The manufacturing contraction in the wake of the Global Financial Crisis was deep but lasted (only) 14 months, whereas for 21 months surrounding the European Debt Crisis the figure was persistently between 45 and 50 (with the odd month a fraction above or below this range). This particular PMI figure has steadily, and then more recently sharply, fallen from the mid-60s ending 2017 to the last 7 contractionary readings, the last 5 deeply so, being at or below 45.
Probabilities of a cut from the ECB next meeting are now close to 50/50 with a 90% implied probability of a cut (or multiple cuts) before the year is out; Bloomberg now calling ECB easing “simply a question of when”. But beyond further policy rate cuts, there is a range of further measures that are not off the table but simply have a higher degree of either technical or political headwinds to implement.
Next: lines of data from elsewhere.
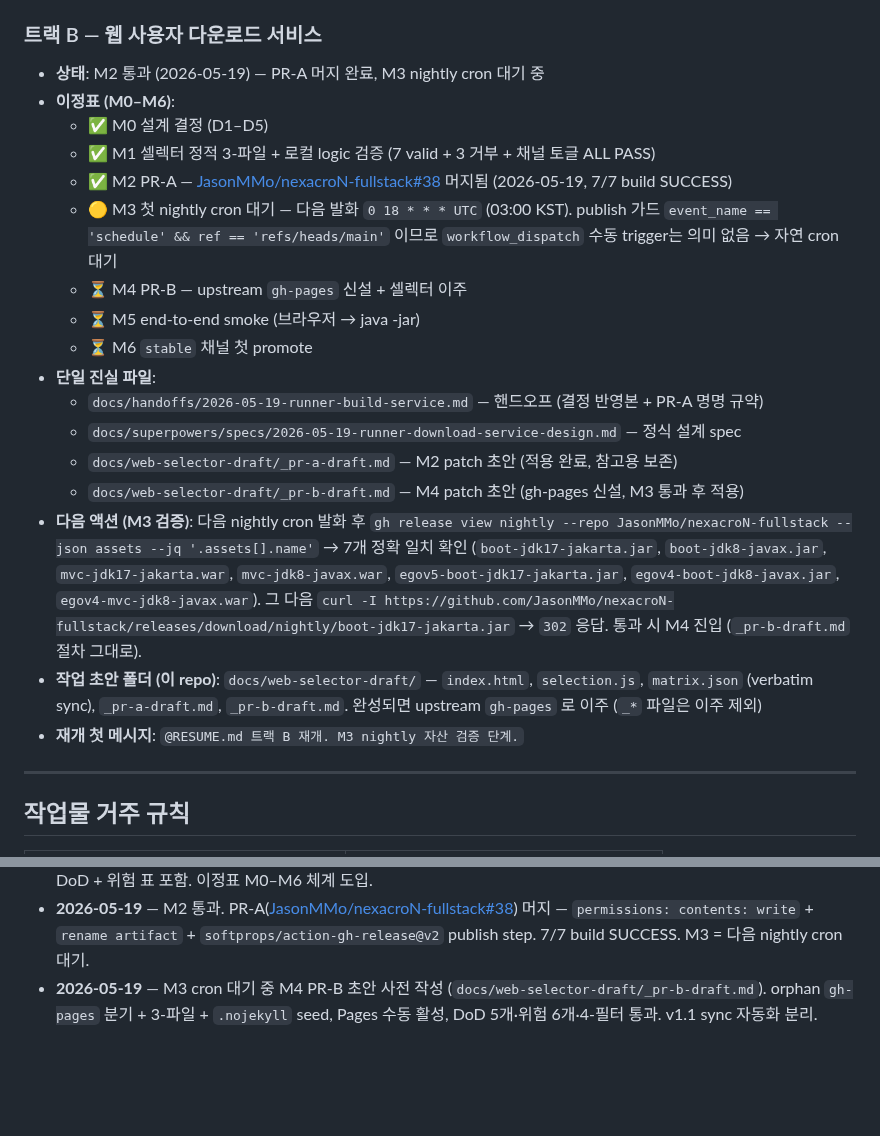
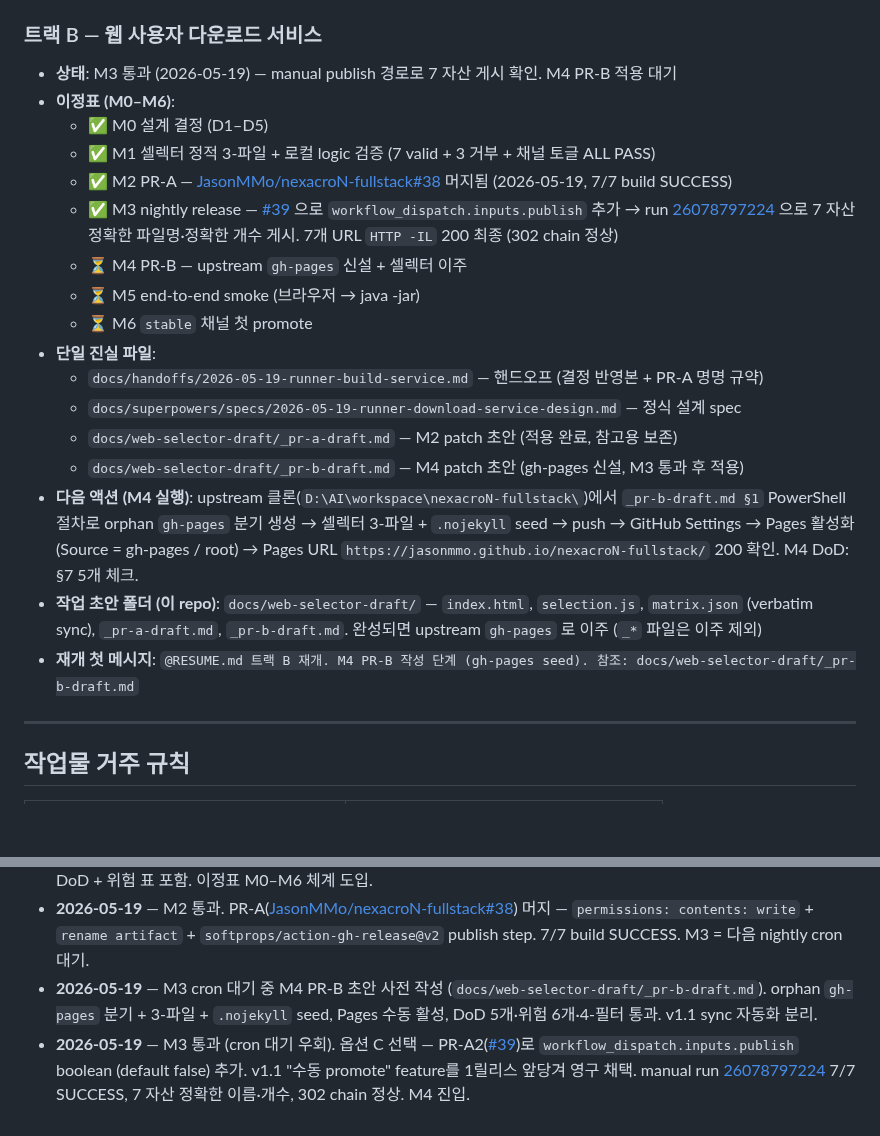
Before and after one commit to JasonMMo/nexacro-claude-skills, a Markdown page: RESUME.md, 2 parts joined by grey strips. GitHub-like rendering; blank space fills up the shorter version.

Commit message:
docs(repo): RESUME.md track B M3 -> done, M4 -> next
M3 passed via the option C path (manual workflow_dispatch with publish=true)
introduced by JasonMMo/nexacroN-fullstack#39. Manual run produced exactly
7 release assets with the contract filenames, and all asset URLs return
200 through the GitHub Releases -> CDN 302 chain. Track B status now
M4 PR-B (gh-pages seed) ready to apply.

```diff
--- a/RESUME.md
+++ b/RESUME.md
@@ -20,12 +20,12 @@
 
 ### 트랙 B — 웹 사용자 다운로드 서비스
 
-- **상태**: M2 통과 (2026-05-19) — PR-A 머지 완료, M3 nightly cron 대기 중
+- **상태**: M3 통과 (2026-05-19) — manual publish 경로로 7 자산 게시 확인. M4 PR-B 적용 대기
 - **이정표 (M0–M6)**:
   - ✅ M0 설계 결정 (D1–D5)
   - ✅ M1 셀렉터 정적 3-파일 + 로컬 logic 검증 (7 valid + 3 거부 + 채널 토글 ALL PASS)
   - ✅ M2 PR-A — [JasonMMo/nexacroN-fullstack#38](https://github.com/JasonMMo/nexacroN-fullstack/pull/38) 머지됨 (2026-05-19, 7/7 build SUCCESS)
-  - 🟡 M3 첫 nightly cron 대기 — 다음 발화 `0 18 * * * UTC` (03:00 KST). publish 가드 `event_name == 'schedule' && ref == 'refs/heads/main'` 이므로 `workflow_dispatch` 수동 trigger는 의미 없음 → 자연 cron 대기
+  - ✅ M3 nightly release — [#39](https://github.com/JasonMMo/nexacroN-fullstack/pull/39) 으로 `workflow_dispatch.inputs.publish` 추가 → run [26078797224](https://github.com/JasonMMo/nexacroN-fullstack/actions/runs/26078797224) 으로 7 자산 정확한 파일명·정확한 개수 게시. 7개 URL `HTTP -IL` 200 최종 (302 chain 정상)
   - ⏳ M4 PR-B — upstream `gh-pages` 신설 + 셀렉터 이주
   - ⏳ M5 end-to-end smoke (브라우저 → java -jar)
   - ⏳ M6 `stable` 채널 첫 promote
@@ -34,9 +34,9 @@
   - `docs/superpowers/specs/2026-05-19-runner-download-service-design.md` — 정식 설계 spec
   - `docs/web-selector-draft/_pr-a-draft.md` — M2 patch 초안 (적용 완료, 참고용 보존)
   - `docs/web-selector-draft/_pr-b-draft.md` — M4 patch 초안 (gh-pages 신설, M3 통과 후 적용)
-- **다음 액션 (M3 검증)**: 다음 nightly cron 발화 후 `gh release view nightly --repo JasonMMo/nexacroN-fullstack --json assets --jq '.assets[].name'` → 7개 정확 일치 확인 (`boot-jdk17-jakarta.jar`, `boot-jdk8-javax.jar`, `mvc-jdk17-jakarta.war`, `mvc-jdk8-javax.war`, `egov5-boot-jdk17-jakarta.jar`, `egov4-boot-jdk8-javax.jar`, `egov4-mvc-jdk8-javax.war`). 그 다음 `curl -I https://github.com/JasonMMo/nexacroN-fullstack/releases/download/nightly/boot-jdk17-jakarta.jar` → `302` 응답. 통과 시 M4 진입 (`_pr-b-draft.md` 절차 그대로).
+- **다음 액션 (M4 실행)**: upstream 클론(`D:\AI\workspace\nexacroN-fullstack\`)에서 `_pr-b-draft.md §1` PowerShell 절차로 orphan `gh-pages` 분기 생성 → 셀렉터 3-파일 + `.nojekyll` seed → push → GitHub Settings → Pages 활성화 (Source = gh-pages / root) → Pages URL `https://jasonmmo.github.io/nexacroN-fullstack/` 200 확인. M4 DoD: §7 5개 체크.
 - **작업 초안 폴더 (이 repo)**: `docs/web-selector-draft/` — `index.html`, `selection.js`, `matrix.json` (verbatim sync), `_pr-a-draft.md`, `_pr-b-draft.md`. 완성되면 upstream `gh-pages` 로 이주 (`_*` 파일은 이주 제외)
-- **재개 첫 메시지**: `@RESUME.md 트랙 B 재개. M3 nightly 자산 검증 단계.`
+- **재개 첫 메시지**: `@RESUME.md 트랙 B 재개. M4 PR-B 작성 단계 (gh-pages seed). 참조: docs/web-selector-draft/_pr-b-draft.md`
 
 ---
 
@@ -67,3 +67,4 @@
 - **2026-05-19** — M1 V1–V8 ALL PASS (HTTP 200×3, 7 valid URL, 3 거부 사유, 채널 토글). M2 PR-A patch 초안 작성 (`docs/web-selector-draft/_pr-a-draft.md`) — upstream 워크플로 read-only 확인 후 unified diff + 정합성 4-필터 + DoD + 위험 표 포함. 이정표 M0–M6 체계 도입.
 - **2026-05-19** — M2 통과. PR-A([JasonMMo/nexacroN-fullstack#38](https://github.com/JasonMMo/nexacroN-fullstack/pull/38)) 머지 — `permissions: contents: write` + `rename artifact` + `softprops/action-gh-release@v2` publish step. 7/7 build SUCCESS. M3 = 다음 nightly cron 대기.
 - **2026-05-19** — M3 cron 대기 중 M4 PR-B 초안 사전 작성 (`docs/web-selector-draft/_pr-b-draft.md`). orphan `gh-pages` 분기 + 3-파일 + `.nojekyll` seed, Pages 수동 활성, DoD 5개·위험 6개·4-필터 통과. v1.1 sync 자동화 분리.
+- **2026-05-19** — M3 통과 (cron 대기 우회). 옵션 C 선택 — PR-A2([#39](https://github.com/JasonMMo/nexacroN-fullstack/pull/39))로 `workflow_dispatch.inputs.publish` boolean (default false) 추가. v1.1 "수동 promote" feature를 1릴리스 앞당겨 영구 채택. manual run [26078797224](https://github.com/JasonMMo/nexacroN-fullstack/actions/runs/26078797224) 7/7 SUCCESS, 7 자산 정확한 이름·개수, 302 chain 정상. M4 진입.
```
At the high end for both technical and political constraints are all the forms of so-called “helicopter money” which we only contrive to expect after both further economic deterioration and exhaustion of all the more palatable options. Other more viable options include: resuming quantitative easing which would be only modestly challenging on both fronts, adjusting the capital key requirements to allow a higher proportion of stimulus to flow to peripheral Europe would be simple technically but remains a hard sell in some countries politically; following this might be new asset purchasing programmes in both equities and exchange traded funds but would raise challenges on both fronts; but perhaps this is still preferable to ECB purchases of unsecured bank debt.
Adding such policy uncertainty to economic uncertainty as well as volatile market sentiment makes it particularly difficult to estimate how they will all play out in aggregate. So although the European Central Bank may not have exhausted its policy arsenal we remain convinced that both negative-yielding core and low-yielding peripheral European sovereign credit offer weak risk-adjusted returns. The capital gains that have kept investors in the black in the months and years since the Eurozone Crisis are not sustainable, with this market now facing the dilemma of prolonged low/negative returns or a retraction of recent gains. We believe an overall positioning in highly rated investment-grade credit twinned with a margin of protection - via value screening for above-average spreads for given duration and rating buckets – helps make a bond portfolio more resilient to bouts of volatility whilst maintaining a pickup in yield in the meantime.